» Exercise objective: Read the lines below, and copy any that contain the string "langle".

» Source data:

....

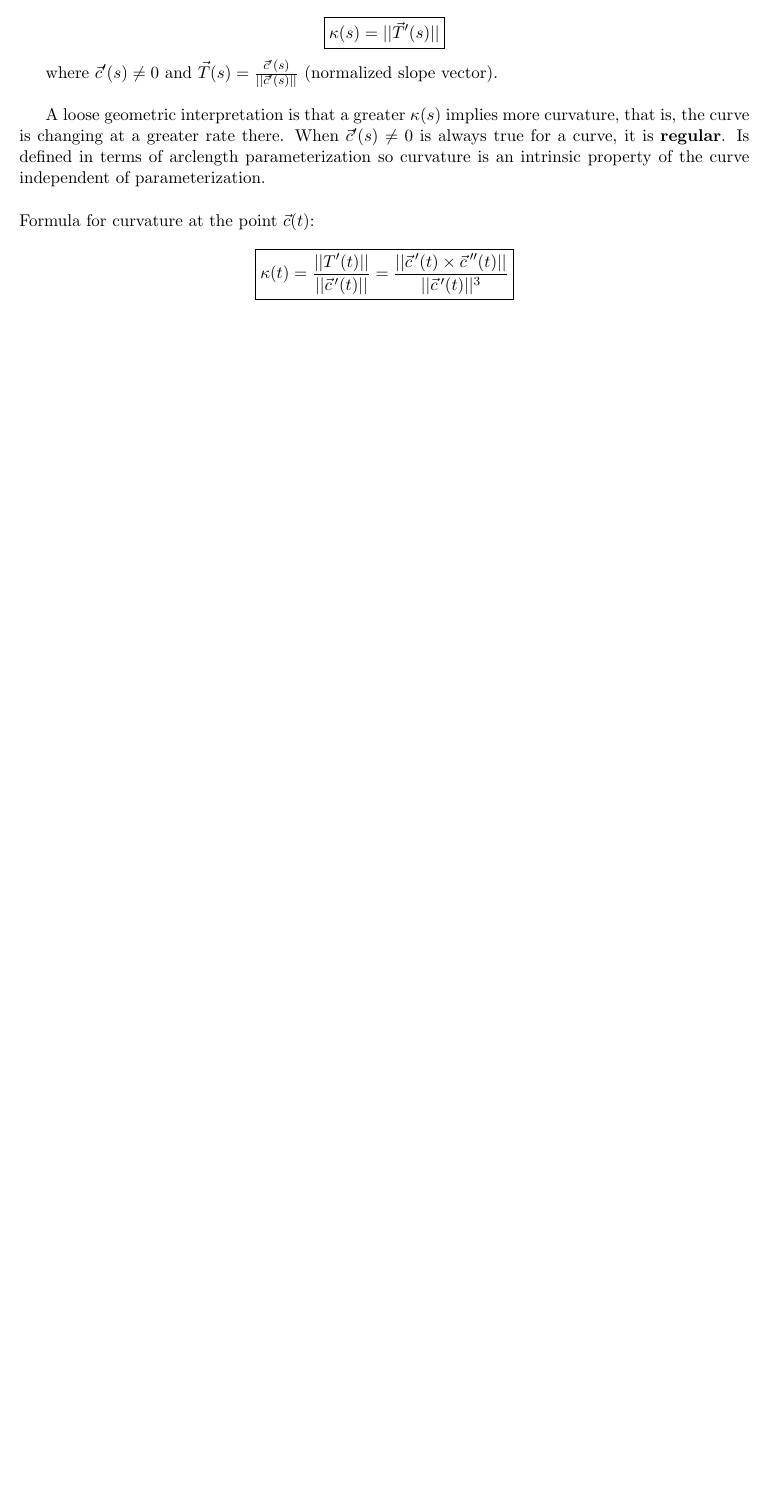
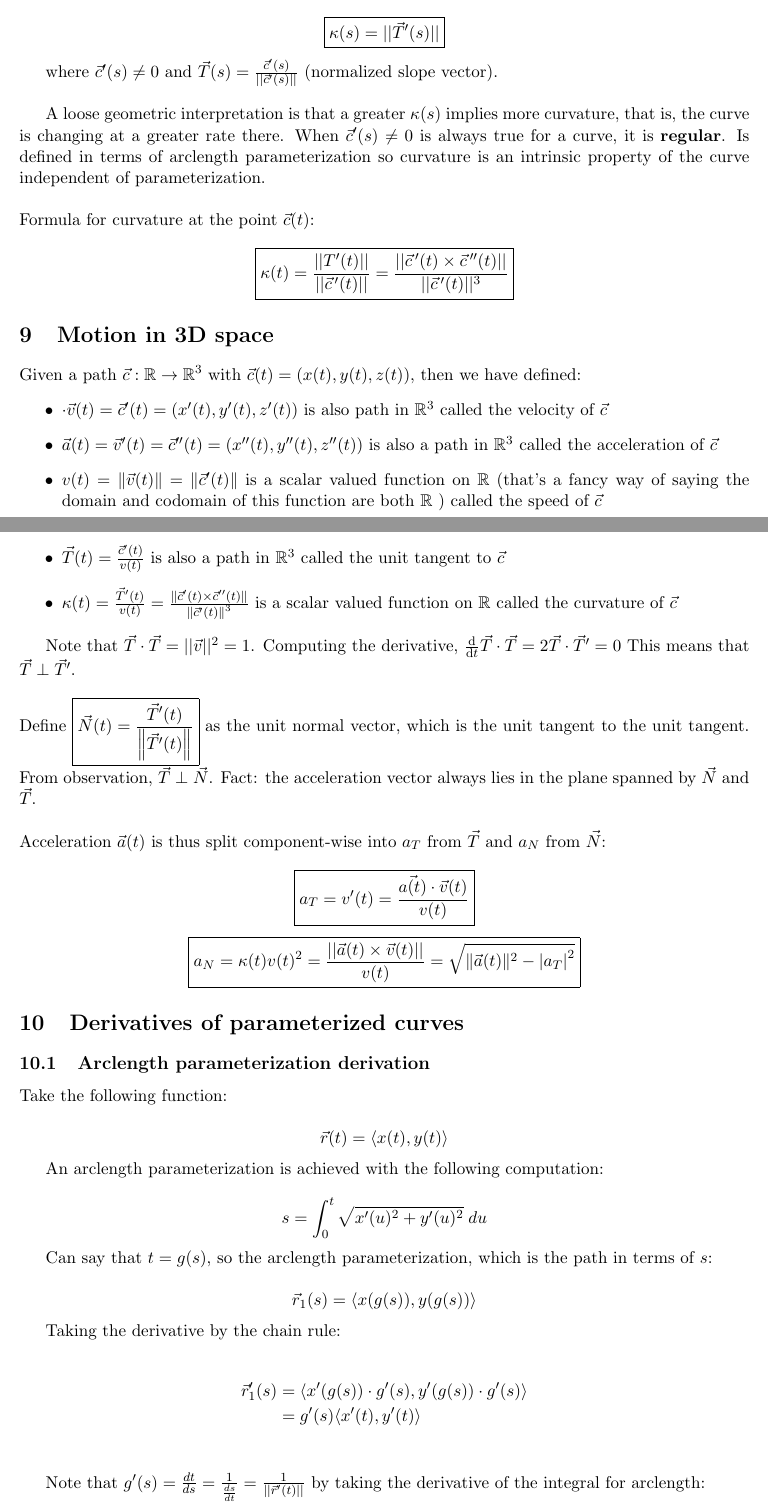
Before and after one commit to sidnb13/latex-class-notes, a LaTeX document (multivariable-calculus-reference/multivariable-calculus-reference.tex, which reads multivariable-calculus-reference/tex/unit-1.tex): part of page 8 of 8 before the commit and two parts of pages 10 and 11 of 12 after it, the two joined at a grey line, cut so that both start at the same text, the shorter picture padded with empty space. Compiled offline with pdfLaTeX.

```diff
--- a/multivariable-calculus-reference/tex/unit-1.tex
+++ b/multivariable-calculus-reference/tex/unit-1.tex
@@ -282,3 +294,61 @@
 Formula for curvature at the point $\vec{c}(t)$:
 
 \[\boxed{\kappa(t)=\frac{||T'(t)||}{||\vec{c}\,'(t)||}=\frac{||\vec{c}\,'(t)\times \vec{c}\,''(t)||}{||\vec{c}\,'(t)||^3}}\]
+
+\section{Motion in 3D space}
+
+Given a path $\vec{c}: \mathbb{R} \rightarrow \mathbb{R}^{3}$ with $\vec{c}(t)=(x(t), y(t), z(t)),$ then we have defined:
+\begin{itemize}
+    \item $\cdot \vec{v}(t)=\vec{c}^{\prime}(t)=\left(x^{\prime}(t), y^{\prime}(t), z^{\prime}(t)\right)$ is also path in $\mathbb{R}^{3}$ called the velocity of $\vec{c}$
+    \item $\vec{a}(t)=\vec{v}^{\prime}(t)=\vec{c}^{\prime \prime}(t)=\left(x^{\prime \prime}(t), y^{\prime \prime}(t), z^{\prime \prime}(t)\right)$ is also a path in $\mathbb{R}^{3}$ called the acceleration of $\vec{c}$
+    \item $v(t)=\|\vec{v}(t)\|=\left\|\vec{c}^{\prime}(t)\right\|$ is a scalar valued function on $\mathbb{R}$ (that's a fancy way of saying the domain and codomain of this function are both $\mathbb{R}$ ) called the speed of $\vec{c}$
+    \item $\vec{T}(t)=\frac{\vec{c}^{\prime}(t)}{v(t)}$ is also a path in $\mathbb{R}^{3}$ called the unit tangent to $\vec{c}$
+    \item $\kappa(t)=\frac{\vec{T}^{\prime}(t)}{v(t)}=\frac{\left\|\vec{c}^{\prime}(t) \times \vec{c}^{\prime \prime}(t)\right\|}{\left\|\vec{c}^{\prime}(t)\right\|^{3}}$ is a scalar valued function on $\mathbb{R}$ called the curvature of $\vec{c}$
+\end{itemize}
+
+Note that $\vec{T}\cdot \vec{T}=||\vec{v}||^2=1$.
+Computing the derivative, $\frac{\mathrm{d}}{\mathrm{d} t} \vec{T} \cdot \vec{T}=2 \vec{T} \cdot \vec{T}^{\prime}=0$
+This means that $\vec{T}\perp \vec{T}'$.\newline
+
+\noindent
+Define $\boxed{\vec{N}(t)=\frac{\vec{T}^{\prime}(t)}{\left\|\vec{T}^{\prime}(t)\right\|}}$ as
+the unit normal vector, which is the unit tangent to the unit tangent. From observation, $\vec{T}\perp \vec{N}$.
+Fact: the acceleration vector always lies in the plane spanned by $\vec{N}$ and $\vec{T}$.\newline
+
+\noindent
+Acceleration $\vec{a}(t)$ is thus split component-wise into $a_T$ from $\vec{T}$
+and $a_N$ from $\vec{N}$:
+
+\[\boxed{a_T=v'(t)=\frac{\vec{a(t)}\cdot \vec{v}(t)}{v(t)}}\]
+\[\boxed{a_N=\kappa(t)v(t)^2=\frac{||\vec{a}(t)\times \vec{v}(t)||}{v(t)}=\sqrt{\|\vec{a}(t)\|^{2}-\left|a_{T}\right|^{2}}}\]
+
+\section{Derivatives of parameterized curves}
+
+\subsection{Arclength parameterization derivation}
+
+Take the following function:
+
+\[\vec{r}(t)=\langle x(t),y(t) \rangle\]
+
+An arclength parameterization is achieved with the following computation:
+
+\[s=\int_0^t \sqrt{x'(u)^2+y'(u)^2}\;du\]
+
+Can say that $t=g(s)$, so the arclength parameterization, which is the path in terms of $s$:
+
+\[\vec{r}_1(s)=\langle x(g(s)),y(g(s))\rangle\]
+
+Taking the derivative by the chain rule:
+
+\begin{align*}
+    \vec{r}_1'(s)&=\langle x'(g(s))\cdot g'(s),y'(g(s))\cdot g'(s)\rangle \\
+    &=g'(s)\langle x'(t),y'(t) \rangle \\
+\end{align*}
+
+Note that $g'(s)=\frac{dt}{ds}=\frac{1}{\frac{ds}{dt}}=\frac{1}{||\vec{r}'(t)||}$ by taking the derivative of the integral for arclength:
+
+\[\vec{r}_1'(s)=\frac{1}{||\vec{r}'(t)||}\langle x'(t),y'(t) \rangle=\vec{T}(t)\]
+
+Following from this, $g'(s)=\frac{1}{||\vec{r}'(g(s))||}$ so $g''(s)=-\frac{1}{||\vec{r}'(g(s))||^2}\cdot g'(s)=-\frac{1}{||\vec{r}'(t)||^3}$
+
+\subsection{Orthogonal derivative and position vectors}
```
Also changed, not shown: multivariable-calculus-reference/images/Screen Shot 2021-02-06 at 9.40.41 AM.png (added), multivariable-calculus-reference/images/Screen Shot 2021-02-06 at 9.58.04 AM.png (added), multivariable-calculus-reference/output/multivariable-calculus-reference.pdf, multivariable-calculus-reference/tex/unit-1.tex (39 more changed lines).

....

» Written answer:
+\[\vec{r}(t)=\langle x(t),y(t) \rangle\]
+\[\vec{r}_1(s)=\langle x(g(s)),y(g(s))\rangle\]
+    \vec{r}_1'(s)&=\langle x'(g(s))\cdot g'(s),y'(g(s))\cdot g'(s)\rangle \\
+    &=g'(s)\langle x'(t),y'(t) \rangle \\
+\[\vec{r}_1'(s)=\frac{1}{||\vec{r}'(t)||}\langle x'(t),y'(t) \rangle=\vec{T}(t)\]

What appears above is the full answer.